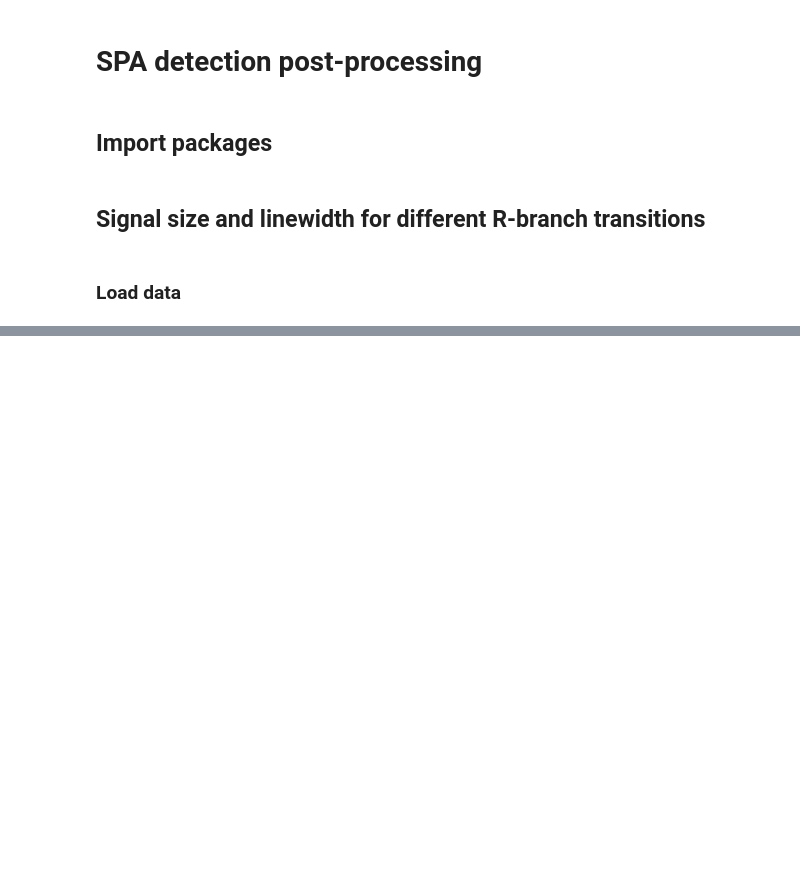
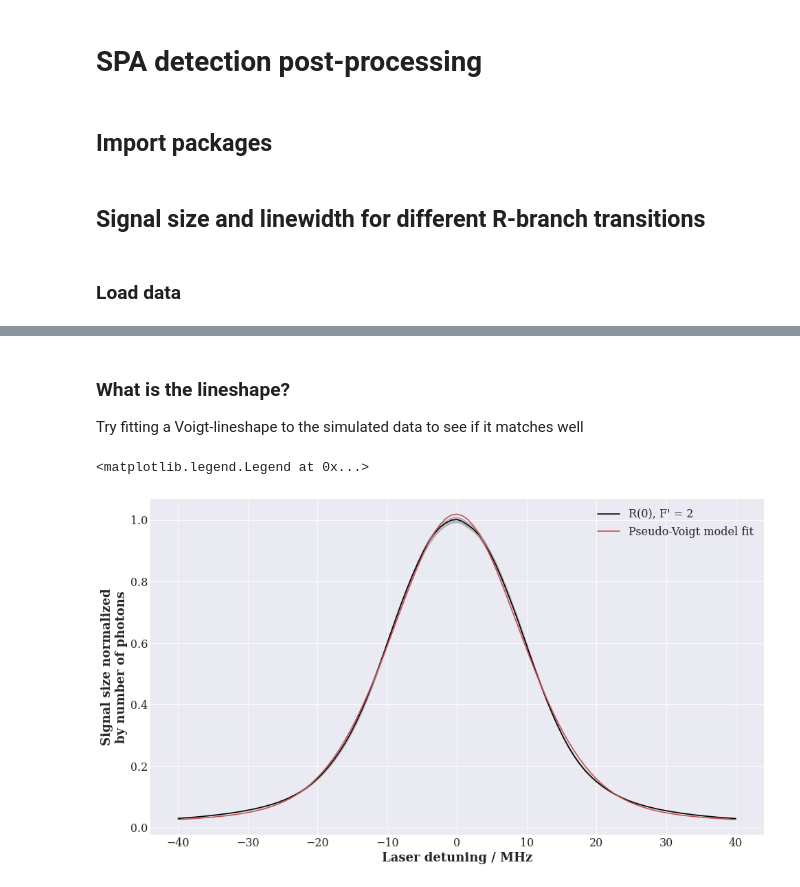
Before and after one commit to yyhshdu1/CeNTREX-TlF, a Jupyter notebook: examples/SPAExpVer/SPA detection post-processing.ipynb, the cells around one changed output, grey strips where cells are left out. Saved outputs shown, nothing was run; the diff lists cells and outputs as text; code cells hidden in the pictures; blank space fills up the shorter version.

```diff
--- a/examples/SPAExpVer/SPA detection post-processing.ipynb
+++ b/examples/SPAExpVer/SPA detection post-processing.ipynb
@@ -55,0 +85,40 @@ ax.legend()
+# %% [markdown]
+### What is the lineshape?
+Try fitting a Voigt-lineshape to the simulated data to see if it matches well
+# %%
+fig, ax = plt.subplots()
+
+# Plot data
+ax.plot(df_R0F2.detuning_MHz, df_R0F2.norm_signal, color = 'k', label = "R(0), F' = 2")
+ax.fill_between(df_R0F2.detuning_MHz, df_R0F2.norm_signal-df_R0F2.norm_signal_sem, df_R0F2.norm_signal+df_R0F2.norm_signal_sem, color = 'k', alpha = 0.2)
+
+# # Fit and plot model
+# model = lmfit.models.DampedOscillatorModel()
+# params = model.guess(df_R0F2.norm_signal, x = df_R0F2.detuning_MHz)
+# fit_result = model.fit(df_R0F2.norm_signal, x = df_R0F2.detuning_MHz, params = params)
+# ax.plot(df_R0F2.detuning_MHz, fit_result.best_fit, color = 'C1', label = "Model fit")
+
+# # Fit and plot model
+# model = lmfit.models.VoigtModel()
+# params = model.guess(df_R0F2.norm_signal, x = df_R0F2.detuning_MHz)
+# fit_result = model.fit(df_R0F2.norm_signal, x = df_R0F2.detuning_MHz, params = params)
+# ax.plot(df_R0F2.detuning_MHz, fit_result.best_fit, color = 'C1', label = "Voigt model fit")
+
+# Fit and plot model
+model = lmfit.models.PseudoVoigtModel()
+params = model.guess(df_R0F2.norm_signal, x = df_R0F2.detuning_MHz)
+fit_result = model.fit(df_R0F2.norm_signal, x = df_R0F2.detuning_MHz, params = params)
+ax.plot(df_R0F2.detuning_MHz, fit_result.best_fit, color = 'C2', label = "Pseudo-Voigt model fit")
+
+# # Fit and plot model
+# model = lmfit.models.MoffatModel()
+# params = model.guess(df_R0F2.norm_signal, x = df_R0F2.detuning_MHz)
+# fit_result = model.fit(df_R0F2.norm_signal, x = df_R0F2.detuning_MHz, params = params)
+# ax.plot(df_R0F2.detuning_MHz, fit_result.best_fit, color = 'C3', label = "Moffat model fit")
+
+ax.set_xlabel('Laser detuning / MHz')
+ax.set_ylabel('Signal size normalized\nby number of photons')
+ax.legend()
+# %% [output]
+<matplotlib.legend.Legend at 0x...>
+[figure, added]
```
Also changed, not shown: parts of 12 cells of this notebook, 5 other files.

**Work task:**
Output the records above exactly, leaving out pictures.

**Result of the task:**
Before and after one commit to yyhshdu1/CeNTREX-TlF, a Jupyter notebook: examples/SPAExpVer/SPA detection post-processing.ipynb, the cells around one changed output, grey strips where cells are left out. Saved outputs shown, nothing was run; the diff lists cells and outputs as text; code cells hidden in the pictures; blank space fills up the shorter version.

```diff
--- a/examples/SPAExpVer/SPA detection post-processing.ipynb
+++ b/examples/SPAExpVer/SPA detection post-processing.ipynb
@@ -55,0 +85,40 @@ ax.legend()
+# %% [markdown]
+### What is the lineshape?
+Try fitting a Voigt-lineshape to the simulated data to see if it matches well
+# %%
+fig, ax = plt.subplots()
+
+# Plot data
+ax.plot(df_R0F2.detuning_MHz, df_R0F2.norm_signal, color = 'k', label = "R(0), F' = 2")
+ax.fill_between(df_R0F2.detuning_MHz, df_R0F2.norm_signal-df_R0F2.norm_signal_sem, df_R0F2.norm_signal+df_R0F2.norm_signal_sem, color = 'k', alpha = 0.2)
+
+# # Fit and plot model
+# model = lmfit.models.DampedOscillatorModel()
+# params = model.guess(df_R0F2.norm_signal, x = df_R0F2.detuning_MHz)
+# fit_result = model.fit(df_R0F2.norm_signal, x = df_R0F2.detuning_MHz, params = params)
+# ax.plot(df_R0F2.detuning_MHz, fit_result.best_fit, color = 'C1', label = "Model fit")
+
+# # Fit and plot model
+# model = lmfit.models.VoigtModel()
+# params = model.guess(df_R0F2.norm_signal, x = df_R0F2.detuning_MHz)
+# fit_result = model.fit(df_R0F2.norm_signal, x = df_R0F2.detuning_MHz, params = params)
+# ax.plot(df_R0F2.detuning_MHz, fit_result.best_fit, color = 'C1', label = "Voigt model fit")
+
+# Fit and plot model
+model = lmfit.models.PseudoVoigtModel()
+params = model.guess(df_R0F2.norm_signal, x = df_R0F2.detuning_MHz)
+fit_result = model.fit(df_R0F2.norm_signal, x = df_R0F2.detuning_MHz, params = params)
+ax.plot(df_R0F2.detuning_MHz, fit_result.best_fit, color = 'C2', label = "Pseudo-Voigt model fit")
+
+# # Fit and plot model
+# model = lmfit.models.MoffatModel()
+# params = model.guess(df_R0F2.norm_signal, x = df_R0F2.detuning_MHz)
+# fit_result = model.fit(df_R0F2.norm_signal, x = df_R0F2.detuning_MHz, params = params)
+# ax.plot(df_R0F2.detuning_MHz, fit_result.best_fit, color = 'C3', label = "Moffat model fit")
+
+ax.set_xlabel('Laser detuning / MHz')
+ax.set_ylabel('Signal size normalized\nby number of photons')
+ax.legend()
+# %% [output]
+<matplotlib.legend.Legend at 0x...>
+[figure, added]
```
Also changed, not shown: parts of 12 cells of this notebook, 5 other files.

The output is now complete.